Please copy out the lines in the entries that contain "return".

++++ RECORDS FOR THIS EXERCISE ++++

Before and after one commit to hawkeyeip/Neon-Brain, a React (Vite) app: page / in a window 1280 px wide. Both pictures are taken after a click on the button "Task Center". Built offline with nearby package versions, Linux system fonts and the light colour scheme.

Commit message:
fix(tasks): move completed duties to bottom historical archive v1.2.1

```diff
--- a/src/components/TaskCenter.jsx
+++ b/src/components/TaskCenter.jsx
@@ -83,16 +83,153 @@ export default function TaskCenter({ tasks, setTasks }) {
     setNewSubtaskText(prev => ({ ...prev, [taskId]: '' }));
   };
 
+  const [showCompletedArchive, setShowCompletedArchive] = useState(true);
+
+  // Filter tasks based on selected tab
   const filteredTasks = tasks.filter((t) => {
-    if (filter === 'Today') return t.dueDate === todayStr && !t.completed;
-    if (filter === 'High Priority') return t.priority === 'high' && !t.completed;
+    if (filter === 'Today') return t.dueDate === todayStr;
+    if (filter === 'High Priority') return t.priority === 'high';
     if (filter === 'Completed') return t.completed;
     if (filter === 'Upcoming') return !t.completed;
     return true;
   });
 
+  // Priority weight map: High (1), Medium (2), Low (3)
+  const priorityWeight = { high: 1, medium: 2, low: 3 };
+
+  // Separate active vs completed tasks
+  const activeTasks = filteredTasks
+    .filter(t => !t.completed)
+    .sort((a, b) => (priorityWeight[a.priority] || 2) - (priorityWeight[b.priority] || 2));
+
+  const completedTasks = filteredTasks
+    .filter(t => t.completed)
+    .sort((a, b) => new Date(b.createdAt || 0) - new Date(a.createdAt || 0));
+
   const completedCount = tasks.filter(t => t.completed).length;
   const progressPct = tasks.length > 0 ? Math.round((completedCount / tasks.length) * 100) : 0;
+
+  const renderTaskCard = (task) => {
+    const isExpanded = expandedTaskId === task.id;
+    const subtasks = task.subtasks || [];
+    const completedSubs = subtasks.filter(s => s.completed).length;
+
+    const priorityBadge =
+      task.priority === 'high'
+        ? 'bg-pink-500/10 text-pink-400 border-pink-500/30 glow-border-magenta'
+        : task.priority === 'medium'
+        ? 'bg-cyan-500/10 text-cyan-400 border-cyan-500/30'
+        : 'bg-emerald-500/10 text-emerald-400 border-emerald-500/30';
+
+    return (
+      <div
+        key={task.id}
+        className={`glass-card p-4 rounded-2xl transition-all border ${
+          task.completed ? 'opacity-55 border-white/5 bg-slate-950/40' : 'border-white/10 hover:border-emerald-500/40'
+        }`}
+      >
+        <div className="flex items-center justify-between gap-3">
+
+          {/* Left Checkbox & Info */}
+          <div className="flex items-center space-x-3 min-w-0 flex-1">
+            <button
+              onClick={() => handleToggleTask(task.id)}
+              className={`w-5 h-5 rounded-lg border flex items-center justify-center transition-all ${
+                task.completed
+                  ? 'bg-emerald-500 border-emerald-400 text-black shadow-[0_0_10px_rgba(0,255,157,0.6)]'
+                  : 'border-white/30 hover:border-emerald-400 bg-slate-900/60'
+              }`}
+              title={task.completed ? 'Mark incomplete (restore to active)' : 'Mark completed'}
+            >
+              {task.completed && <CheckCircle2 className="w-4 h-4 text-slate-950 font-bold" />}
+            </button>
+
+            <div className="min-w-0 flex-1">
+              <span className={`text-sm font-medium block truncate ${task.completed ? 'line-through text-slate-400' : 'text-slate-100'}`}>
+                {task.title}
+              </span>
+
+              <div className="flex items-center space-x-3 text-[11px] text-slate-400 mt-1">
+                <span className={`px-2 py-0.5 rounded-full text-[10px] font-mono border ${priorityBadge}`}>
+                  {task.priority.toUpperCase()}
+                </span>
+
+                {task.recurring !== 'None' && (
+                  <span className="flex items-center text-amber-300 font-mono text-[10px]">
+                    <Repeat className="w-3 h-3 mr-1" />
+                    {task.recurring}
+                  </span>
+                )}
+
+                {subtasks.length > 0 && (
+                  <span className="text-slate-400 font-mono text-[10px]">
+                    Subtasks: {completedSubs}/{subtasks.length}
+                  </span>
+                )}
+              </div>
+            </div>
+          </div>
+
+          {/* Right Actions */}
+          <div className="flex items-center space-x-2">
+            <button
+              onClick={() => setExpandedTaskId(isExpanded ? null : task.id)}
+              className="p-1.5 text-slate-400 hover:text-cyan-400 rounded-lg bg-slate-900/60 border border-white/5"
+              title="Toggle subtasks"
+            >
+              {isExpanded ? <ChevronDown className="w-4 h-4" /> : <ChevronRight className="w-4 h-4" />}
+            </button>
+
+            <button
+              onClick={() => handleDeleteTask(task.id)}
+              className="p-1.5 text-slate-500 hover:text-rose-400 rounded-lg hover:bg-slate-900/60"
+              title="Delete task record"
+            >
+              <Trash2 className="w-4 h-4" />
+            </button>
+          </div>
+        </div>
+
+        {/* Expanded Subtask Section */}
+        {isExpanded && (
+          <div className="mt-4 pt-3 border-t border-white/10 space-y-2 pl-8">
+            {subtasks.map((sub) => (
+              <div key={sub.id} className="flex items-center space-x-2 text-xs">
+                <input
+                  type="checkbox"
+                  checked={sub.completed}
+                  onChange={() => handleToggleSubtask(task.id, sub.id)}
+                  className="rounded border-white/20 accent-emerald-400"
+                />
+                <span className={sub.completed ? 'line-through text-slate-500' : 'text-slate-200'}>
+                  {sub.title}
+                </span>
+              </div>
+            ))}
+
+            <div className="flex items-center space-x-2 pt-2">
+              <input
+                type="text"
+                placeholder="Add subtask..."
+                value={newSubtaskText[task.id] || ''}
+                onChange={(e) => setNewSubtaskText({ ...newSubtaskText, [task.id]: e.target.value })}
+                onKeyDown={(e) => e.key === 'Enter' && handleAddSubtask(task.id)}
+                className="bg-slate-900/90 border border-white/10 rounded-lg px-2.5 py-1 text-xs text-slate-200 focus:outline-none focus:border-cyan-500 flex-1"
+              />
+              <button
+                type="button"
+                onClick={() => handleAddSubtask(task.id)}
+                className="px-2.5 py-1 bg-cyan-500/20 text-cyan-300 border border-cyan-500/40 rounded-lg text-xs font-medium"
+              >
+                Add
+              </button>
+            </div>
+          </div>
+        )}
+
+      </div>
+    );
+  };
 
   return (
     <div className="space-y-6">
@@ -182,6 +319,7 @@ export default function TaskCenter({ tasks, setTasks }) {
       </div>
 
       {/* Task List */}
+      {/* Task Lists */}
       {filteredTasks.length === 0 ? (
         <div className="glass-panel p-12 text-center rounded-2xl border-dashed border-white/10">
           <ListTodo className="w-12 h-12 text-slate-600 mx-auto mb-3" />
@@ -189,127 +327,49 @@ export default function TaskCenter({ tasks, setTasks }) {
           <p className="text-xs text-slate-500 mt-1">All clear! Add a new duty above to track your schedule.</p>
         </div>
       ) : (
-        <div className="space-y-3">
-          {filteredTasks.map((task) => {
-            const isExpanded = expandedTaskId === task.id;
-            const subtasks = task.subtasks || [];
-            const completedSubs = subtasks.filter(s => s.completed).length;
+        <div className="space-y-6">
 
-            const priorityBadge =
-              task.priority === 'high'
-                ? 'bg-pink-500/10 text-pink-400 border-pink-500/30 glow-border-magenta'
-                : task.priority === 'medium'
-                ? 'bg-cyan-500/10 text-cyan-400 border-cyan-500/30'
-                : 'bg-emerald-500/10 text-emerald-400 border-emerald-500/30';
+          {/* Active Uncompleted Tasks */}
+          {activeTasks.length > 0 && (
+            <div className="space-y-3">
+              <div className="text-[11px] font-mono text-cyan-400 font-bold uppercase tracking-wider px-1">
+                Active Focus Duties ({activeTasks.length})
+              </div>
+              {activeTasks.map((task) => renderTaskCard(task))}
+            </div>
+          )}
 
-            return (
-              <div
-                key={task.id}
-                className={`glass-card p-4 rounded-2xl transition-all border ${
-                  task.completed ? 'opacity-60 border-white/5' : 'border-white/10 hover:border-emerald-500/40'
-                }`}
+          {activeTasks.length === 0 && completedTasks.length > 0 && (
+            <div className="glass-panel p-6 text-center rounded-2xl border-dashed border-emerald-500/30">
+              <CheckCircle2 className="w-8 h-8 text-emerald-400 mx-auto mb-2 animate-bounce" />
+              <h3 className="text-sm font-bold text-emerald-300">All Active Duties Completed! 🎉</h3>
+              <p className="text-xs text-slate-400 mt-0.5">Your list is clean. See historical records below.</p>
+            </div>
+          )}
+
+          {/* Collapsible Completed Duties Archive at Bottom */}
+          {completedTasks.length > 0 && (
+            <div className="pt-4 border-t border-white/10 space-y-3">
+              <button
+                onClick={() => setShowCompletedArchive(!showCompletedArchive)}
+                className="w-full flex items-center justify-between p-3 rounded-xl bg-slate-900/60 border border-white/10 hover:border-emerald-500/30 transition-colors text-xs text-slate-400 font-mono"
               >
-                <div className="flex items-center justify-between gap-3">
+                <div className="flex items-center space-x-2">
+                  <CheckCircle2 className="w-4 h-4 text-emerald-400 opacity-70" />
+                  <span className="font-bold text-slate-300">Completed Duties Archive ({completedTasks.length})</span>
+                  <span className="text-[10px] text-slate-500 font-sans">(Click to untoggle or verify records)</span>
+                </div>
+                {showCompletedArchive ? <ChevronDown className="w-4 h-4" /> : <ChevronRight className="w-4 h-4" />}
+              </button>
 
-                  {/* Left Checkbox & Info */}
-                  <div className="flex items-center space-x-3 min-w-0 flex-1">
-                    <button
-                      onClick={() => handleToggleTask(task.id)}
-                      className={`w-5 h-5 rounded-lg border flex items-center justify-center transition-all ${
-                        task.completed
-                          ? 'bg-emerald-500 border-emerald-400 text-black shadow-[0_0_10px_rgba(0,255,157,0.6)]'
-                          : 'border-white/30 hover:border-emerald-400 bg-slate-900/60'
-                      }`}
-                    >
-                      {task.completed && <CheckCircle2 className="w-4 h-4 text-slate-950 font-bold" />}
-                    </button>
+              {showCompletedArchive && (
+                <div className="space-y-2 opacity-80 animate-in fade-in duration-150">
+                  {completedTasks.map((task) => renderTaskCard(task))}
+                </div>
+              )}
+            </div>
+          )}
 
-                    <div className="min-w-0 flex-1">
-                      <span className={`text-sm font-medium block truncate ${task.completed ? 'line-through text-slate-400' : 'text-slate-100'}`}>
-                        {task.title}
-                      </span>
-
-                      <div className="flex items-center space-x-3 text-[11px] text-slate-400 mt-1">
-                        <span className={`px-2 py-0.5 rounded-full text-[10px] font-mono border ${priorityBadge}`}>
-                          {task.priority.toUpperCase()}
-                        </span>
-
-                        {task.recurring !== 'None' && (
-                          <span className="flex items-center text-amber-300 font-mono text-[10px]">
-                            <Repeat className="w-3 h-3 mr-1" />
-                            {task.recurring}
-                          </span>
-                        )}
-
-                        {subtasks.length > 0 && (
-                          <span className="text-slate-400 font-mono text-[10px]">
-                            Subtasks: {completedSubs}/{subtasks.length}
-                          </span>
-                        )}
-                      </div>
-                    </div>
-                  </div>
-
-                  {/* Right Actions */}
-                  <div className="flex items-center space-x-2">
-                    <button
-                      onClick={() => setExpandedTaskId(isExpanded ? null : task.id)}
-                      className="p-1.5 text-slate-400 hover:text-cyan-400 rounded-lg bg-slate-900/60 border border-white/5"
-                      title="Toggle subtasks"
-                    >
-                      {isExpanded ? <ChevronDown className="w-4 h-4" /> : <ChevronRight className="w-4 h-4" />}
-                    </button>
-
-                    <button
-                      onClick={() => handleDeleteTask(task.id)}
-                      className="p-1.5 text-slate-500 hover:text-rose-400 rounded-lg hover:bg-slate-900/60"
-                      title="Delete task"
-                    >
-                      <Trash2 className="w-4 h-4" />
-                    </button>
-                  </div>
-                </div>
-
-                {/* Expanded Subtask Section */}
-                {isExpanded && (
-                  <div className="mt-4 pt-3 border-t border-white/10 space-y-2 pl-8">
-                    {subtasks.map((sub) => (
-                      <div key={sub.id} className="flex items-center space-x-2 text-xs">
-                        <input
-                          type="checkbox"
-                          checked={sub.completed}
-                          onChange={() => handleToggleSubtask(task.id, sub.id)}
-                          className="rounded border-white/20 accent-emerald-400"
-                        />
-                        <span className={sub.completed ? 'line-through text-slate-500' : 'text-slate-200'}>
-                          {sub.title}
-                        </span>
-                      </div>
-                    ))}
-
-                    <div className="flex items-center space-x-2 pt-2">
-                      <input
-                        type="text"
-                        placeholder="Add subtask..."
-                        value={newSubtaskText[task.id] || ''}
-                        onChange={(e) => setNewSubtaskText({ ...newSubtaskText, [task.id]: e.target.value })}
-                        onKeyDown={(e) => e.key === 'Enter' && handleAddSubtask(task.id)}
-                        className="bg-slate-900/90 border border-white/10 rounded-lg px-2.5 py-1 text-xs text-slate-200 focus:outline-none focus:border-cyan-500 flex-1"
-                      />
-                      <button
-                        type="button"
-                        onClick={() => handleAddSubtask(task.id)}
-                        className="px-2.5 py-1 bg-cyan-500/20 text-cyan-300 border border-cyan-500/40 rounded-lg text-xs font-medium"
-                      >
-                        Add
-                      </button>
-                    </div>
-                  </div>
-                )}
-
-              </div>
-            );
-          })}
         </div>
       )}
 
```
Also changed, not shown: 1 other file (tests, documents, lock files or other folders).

++++

--- ANSWER TO THIS EXERCISE ---
-    if (filter === 'Today') return t.dueDate === todayStr && !t.completed;
-    if (filter === 'High Priority') return t.priority === 'high' && !t.completed;
+    if (filter === 'Today') return t.dueDate === todayStr;
+    if (filter === 'High Priority') return t.priority === 'high';
     if (filter === 'Completed') return t.completed;
     if (filter === 'Upcoming') return !t.completed;
     return true;
+    return (
   return (
-            return (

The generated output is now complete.